Sidney and Rachel had paid off the mortgage and two second mortgages before Sidney retired. So in addition to being the center of family life, the house had also become the couple's biggest asset.
Rachel always hoped the house would remain in the family when she and Sidney were gone. She often talked about leaving it to their oldest son, Mark, who promised that he and his wife would continue the tradition of hosting the family for holidays and birthday dinners. However, as Sidney's Alzheimer's disease progressed, Rachel worried that Sidney would need to move into a nursing home. With the high cost of long-term care, Rachel knew their savings wouldn't last long. Sidney would eventually need to qualify for Medicaid to pay the bills.
If you or a loved one is struggling with Alzheimer’s, you may find this story to be inspirational. “[The] true life story of an Alzheimer’s sufferer and his contribution towards understanding and dealing with [the disease].” You may find this program, Seven Second Memory, to prove beneficial.
Rachel’s biggest question was, "Will I lose my home?"
For a great many people who need Medicaid benefits for long term care, the home makes up most of their life savings. Often, it's all a couple has to pass on to their children.
You may not know that the home is an exempt asset according to Medicaid. It continues to be exempt as long as the community spouse lives there. However, after both the ill spouse and the healthy spouse pass away, the property may no longer be protected.
What Is Estate Recovery?
According to the Omnibus Budget Reconciliation Act of 1993 (OBRA-93), the state has the right to take back whatever it paid for the care of a Medicaid applicant. And because you have to be "broke" to qualify for Medicaid, usually the only property of substantial value that a person on Medicaid is likely to own when they die is their own home. When OBRA-93 was passed, each state established an Estate Recovery Unit (ERU) to go out and find what assets they can take back from those that received Medicaid benefits!
Because the home is the largest asset a couple can keep (while still qualifying for Medicaid), in most states it is also the main target of estate recovery.
After both the community spouse and the ill spouse die, the state's estate recovery unit has the authority to take just about any property that the Medicaid recipient had their name on. In most cases, that means going back to the house.
For example, if Sidney dies before Rachel after living in a nursing home for two years and Medicaid has paid the nursing home $3,000 per month, the state will have paid $72,000 for Sidney's care ($3,000 per month times 24 months). If the family home where Rachel lives is worth $100,000, the state would have a claim for the first $72,000 that comes from the sale of the house.
So, the house is protected while Rachel is alive. However, when she passes, the state may force the sale of the house. Whatever's left over after Medicaid is paid back ($100,000 minus the $72,000 taken out to repay Medicaid) would go to their children.
A Married Couple Strategy For Protecting The Family Home From Recovery
According to federal law, a married Medicaid applicant is allowed to transfer the home to his or her spouse - without any penalty.
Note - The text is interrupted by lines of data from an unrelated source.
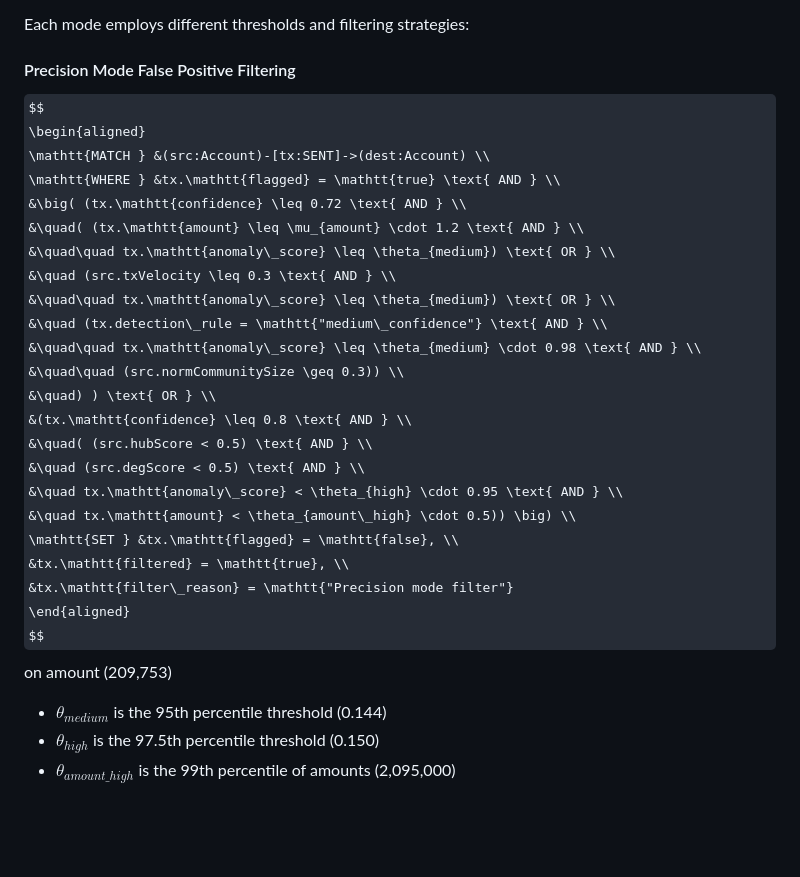
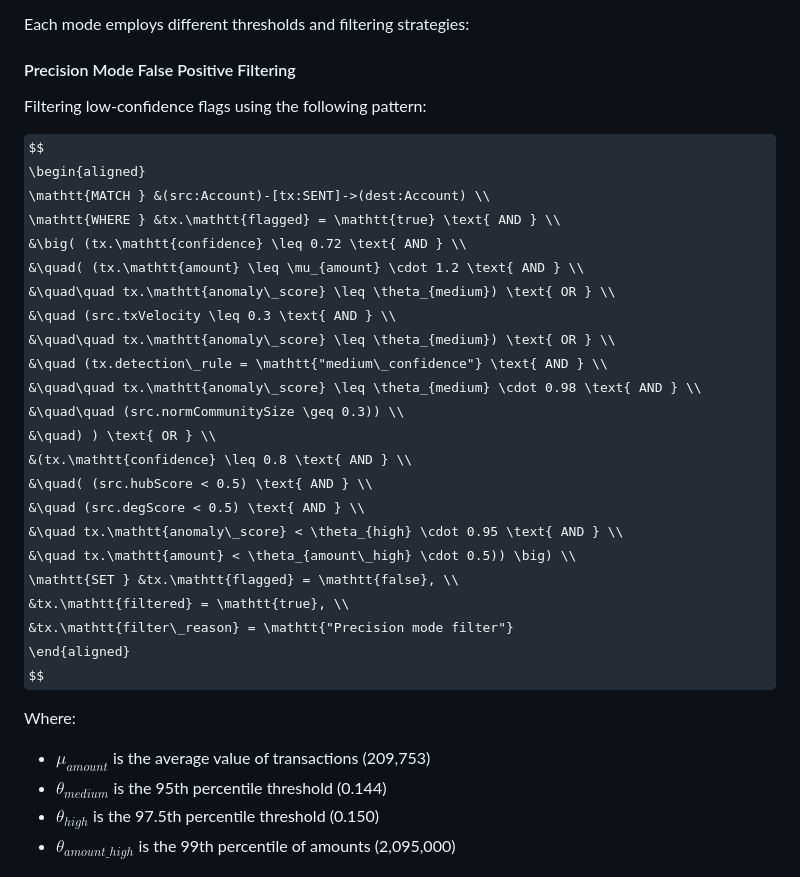
Before and after one commit to quangxuan98765/Fraud-Detection, a Markdown page: docs/TECHNICAL_DOCUMENTATION_DETAILS.md, the part around the change. Drawn GitHub-style; some formulas as TeX source; blank space fills up the shorter version.

```diff
--- a/docs/TECHNICAL_DOCUMENTATION_DETAILS.md
+++ b/docs/TECHNICAL_DOCUMENTATION_DETAILS.md
@@ -439,6 +439,9 @@ The system supports three operational modes, each with different optimization go
 Each mode employs different thresholds and filtering strategies:
 
 #### Precision Mode False Positive Filtering
+
+Filtering low-confidence flags using the following pattern:
+
 $$
 \begin{aligned}
 \mathtt{MATCH } &(src:Account)-[tx:SENT]->(dest:Account) \\
@@ -461,7 +464,10 @@ $$
 &tx.\mathtt{filtered} = \mathtt{true}, \\
 &tx.\mathtt{filter\_reason} = \mathtt{"Precision mode filter"}
 \end{aligned}
-$$on amount (209,753)
+$$
+
+Where:
+- $\mu_{amount}$ is the average value of transactions (209,753)
 - $\theta_{medium}$ is the 95th percentile threshold (0.144)
 - $\theta_{high}$ is the 97.5th percentile threshold (0.150)
 - $\theta_{amount\_high}$ is the 99th percentile of amounts (2,095,000)
```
Once the transfer is made (meaning the ill spouse no longer has any interest in the house), the community spouse may be able to make some changes to that asset. In some states the community spouse can even give the house away!
That sort of gift, of course, would create a period of Medicaid ineligibility if the community spouse needs nursing home care within the five-year look-back period.
The family home remains one of the most difficult assets to protect because of timing, but there are proven strategies that make it possible to protect the home from Medicaid Recovery.
The Society of Medicaid Planners offers a free download of their report “Medicaid Secrets Revealed by Dan Stemen. The report offers information on qualifying for Nursing Home Medicaid without losing the family home to recovery or spending down your life savings.
Healthy couples may be interested in protecting their assets by using an income-only, self-settled asset protection trust. Visit LivingTrustPlus.com to locate an attorney. For attorneys who want to offer this form of asset protection, click here.
The National Care Planning Council provides a resource for long term care planning with educational information and lists of professional elder care service providers.
Evan H. Farr on Google +